Before-and-after change records
·····
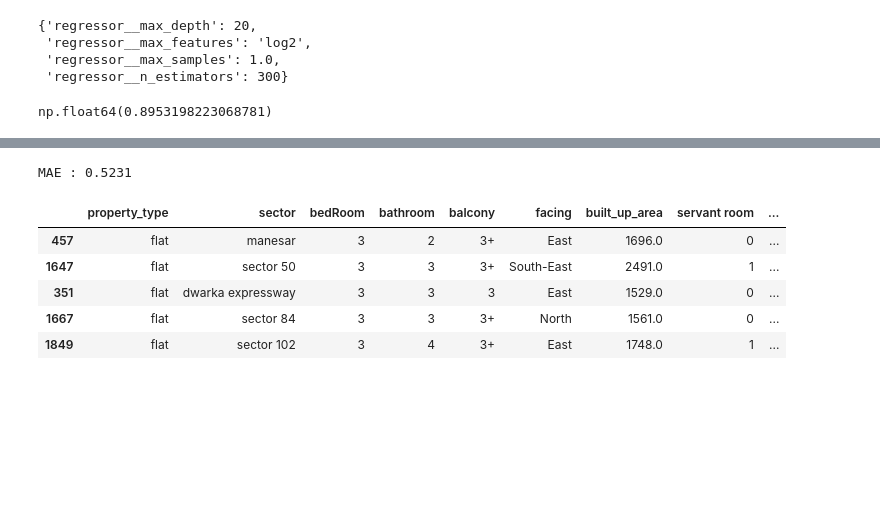
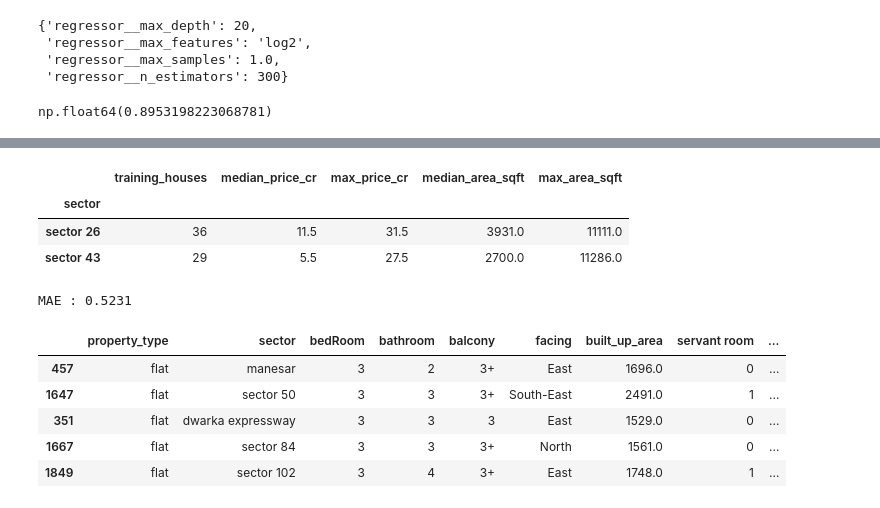
Before and after one commit to SurbhitParashar/RealEstate-ML-CapstoneProject, a Jupyter notebook: modelSelection/model-selection.ipynb, the cells around one changed output, grey strips where cells are left out. Saved outputs shown, nothing was run; the diff lists cells and outputs as text; code cells hidden in the pictures; blank space fills up the shorter version.

```diff
--- a/modelSelection/model-selection.ipynb
+++ b/modelSelection/model-selection.ipynb
@@ -1007,0 +1040,15 @@ np.float64(0.8953198223068781)
+# %%
+train_check = X_train.copy()
+train_check["price_cr"] = np.expm1(y_train)
+
+large_expensive_houses = train_check.loc[
+    (train_check["property_type"] == "house")
+    & (train_check["price_cr"] > 10)
+    & train_check["built_up_area"].between(5000, 9000)
+]
+
+print("Similar training houses:", len(large_expensive_houses))
+
+large_expensive_houses.groupby("sector").size().sort_values(
+    ascending=False
+)
@@ -1008 +1071,19 @@ np.float64(0.8953198223068781)
+# %%
+sector_houses = train_check.loc[
+    (train_check["property_type"] == "house")
+    & train_check["sector"].isin(["sector 26", "sector 43"])
+]
+
+sector_houses.groupby("sector").agg(
+    training_houses=("price_cr", "size"),
+    median_price_cr=("price_cr", "median"),
+    max_price_cr=("price_cr", "max"),
+    median_area_sqft=("built_up_area", "median"),
+    max_area_sqft=("built_up_area", "max"),
+)
+# %% [output]
+|  | training_houses | median_price_cr | max_price_cr | median_area_sqft | max_area_sqft |
+| sector |  |  |  |  |  |
+| sector 26 | 36 | 11.5 | 31.5 | 3931.0 | 11111.0 |
+| sector 43 | 29 | 5.5 | 27.5 | 2700.0 | 11286.0 |
 # %%
```
Also changed, not shown: parts of 7 cells of this notebook, 2 other files.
·····
State how many lines in the entries hold the word "model", giving the number alone.

- [Written reply]:
3